On March 18, Jackie Biskupski, the current Mayor of Salt Lake City, announced that she would no longer be seeking a second term due to a “serious and complex family situation.” Her absence left the primary field with eight candidates: Erin Mendenhall, Luz Escamilla, Rainer Huck, Richard Goldberger, David Garbett, Stan Penfold, Jim Dabakis and David Ibarra.

(Photo by Curtis Lin | The Daily Utah Chronicle)

Ballots for the 2019 primary elections were due by August 13, and as of the most recent vote totals on Wednesday morning, Salt Lake City Councilwoman Erin Mendenhall is in the lead with the highest vote share, and former state Senator Jim Dabakis and current state Senator Luz Escamilla are neck and neck for the second spot on the general election ballot. But the voter turnout levels were only slightly higher than Salt Lake City’s average. As of Wednesday morning, only 22.48% of Salt Lake City voters had voted in the mayoral primary, far lower than the 40-50% Salt Lake County Clerk Sherie Swenson expected.

When Mayor Biskupski was first elected in the fall of 2015, incumbent mayor Ralph Becker lost his reelection campaign, receiving 1,194 fewer votes than Biskupski. In 2015, Salt Lake City voters turned out at a rate of 54.6%, the highest rate in the city’s history for an off-year election. The recent low turnout rates are disheartening and leave much room for improvement.
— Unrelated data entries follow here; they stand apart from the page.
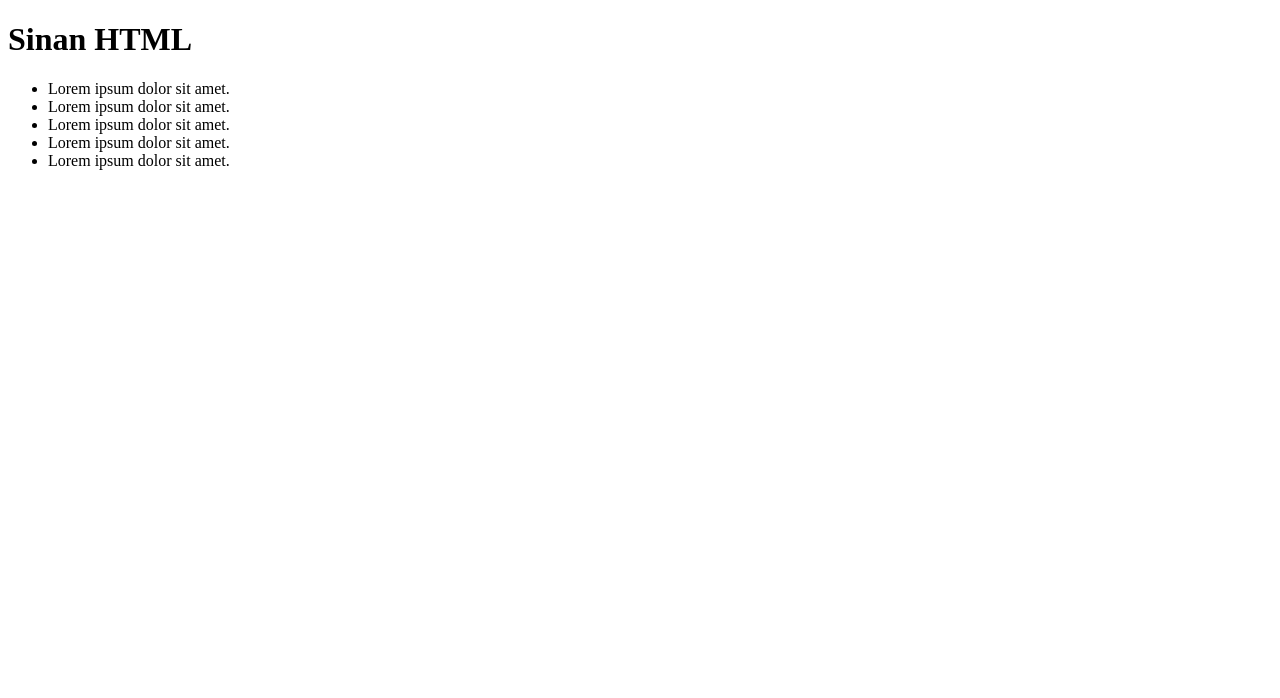
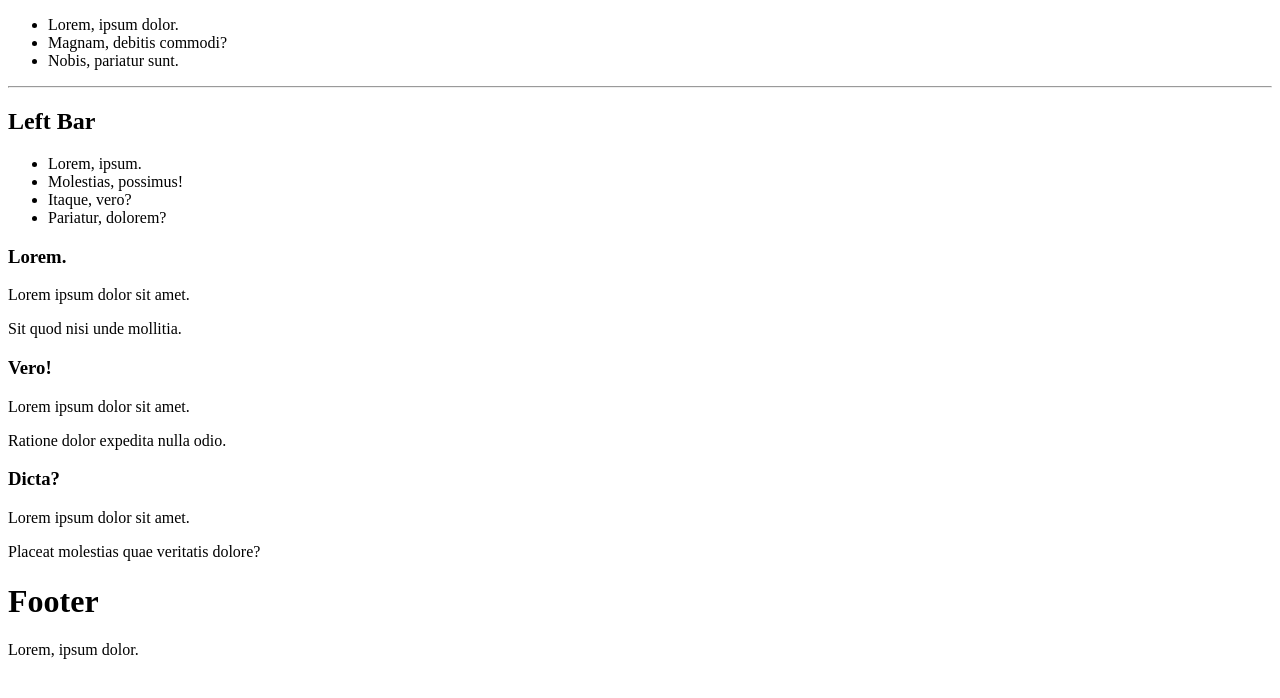
Before and after one commit to sinankara91/Kodluyoruz-front-end, a plain HTML site: page index3.html in a window 1280 px wide. Drawn offline with Linux system fonts and the light colour scheme.

Commit message:
semantic html

```diff
--- a/index3.html
+++ b/index3.html
@@ -8,14 +8,48 @@
 </head>
 <body>
 
-    <h1>Sinan HTML</h1>
+    <div>
         <ul>
-            <li>Lorem ipsum dolor sit amet.</li>
-            <li>Lorem ipsum dolor sit amet.</li>
-            <li>Lorem ipsum dolor sit amet.</li>
-            <li>Lorem ipsum dolor sit amet.</li>
-            <li>Lorem ipsum dolor sit amet.</li>
+            <li>Lorem, ipsum dolor.</li>
+            <li>Magnam, debitis commodi?</li>
+            <li>Nobis, pariatur sunt.</li>
         </ul>
+    </div>
+    <hr>
+    <main>
+        <aside>
+            <h2>Left Bar</h2>
+            <ul>
+                <li>Lorem, ipsum.</li>
+                <li>Molestias, possimus!</li>
+                <li>Itaque, vero?</li>
+                <li>Pariatur, dolorem?</li>
+            </ul>
+        </aside>
+        <section>
+            <article>
+                <h1>Lorem.</h1>
+                <p>Lorem ipsum dolor sit amet.</p>
+                <p>Sit quod nisi unde mollitia.</p>
+            </article>
+            <article>
+                <h1>Vero!</h1>
+                <p>Lorem ipsum dolor sit amet.</p>
+                <p>Ratione dolor expedita nulla odio.</p>
+            </article>
+            <article>
+                <h1>Dicta?</h1>
+                <p>Lorem ipsum dolor sit amet.</p>
+                <p>Placeat molestias quae veritatis dolore?</p>
+            </article>
+        </section>
+    </main>
+        <footer>
+            <h1>Footer</h1>
+            <p>Lorem, ipsum dolor.</p>
+        </footer>
+
+
 
 </body>
 </html>
```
The mayoral election is not only interesting, it will be incredibly impactful for daily life in Salt Lake. Intense controversy and debate has consumed the Legislature’s efforts regarding the Inland Port, which Biskupski is currently suing over. Affordable housing has become an increasingly important topic for many residents in Salt Lake as the city has been growing over time. Homelessness remains a top concern for many people, and poor air quality continues to diminish the quality of life for many residents. The next mayor of Salt Lake City will have to lead the charge on these issues, which makes it even more necessary for residents to become engaged in local politics.

Salt Lake City residents who are eligible to vote should become educated about the different candidates in the upcoming mayoral election, and vote for the candidate they think will be best for the city. The last day to register to vote by mail and in-person/online before the November 5 election is Oct. 7 and Oct. 29 respectively. On the week of Oct. 14, the Salt Lake City Clerk’s office will send absentee ballots to all registered voters in Salt Lake City. The last day to mail-in a ballot will be Oct. 29 and early voting will take place from October 30 to November 4, 2019. Other important dates for the Salt Lake elections can be found on the county clerk’s website, along with additional information about early voting locations, election day vote centers, and ballot drop box locations.

Because of low voter involvement in local politics, and the already small number of residents in a typical city or county, one person’s involvement can have a large impact on their community. For people who want to make a difference in Salt Lake, local politics is a great place to start. Voting is the most obvious way to become involved, but there are many other ways to get involved for those who want a greater voice in their community. Salt Lake City residents can volunteer or donate to the campaign of their choice, or even run for local office themselves. Even after the campaign season has ended, they can be involved in local community organizing and citizen lobbying. Polarization and national frustration aside, Utahns should become involved in local politics – in whatever way they can — to do their part in improving and strengthening this thriving and diverse community in the heart of Utah.

[email protected]

@TheChrony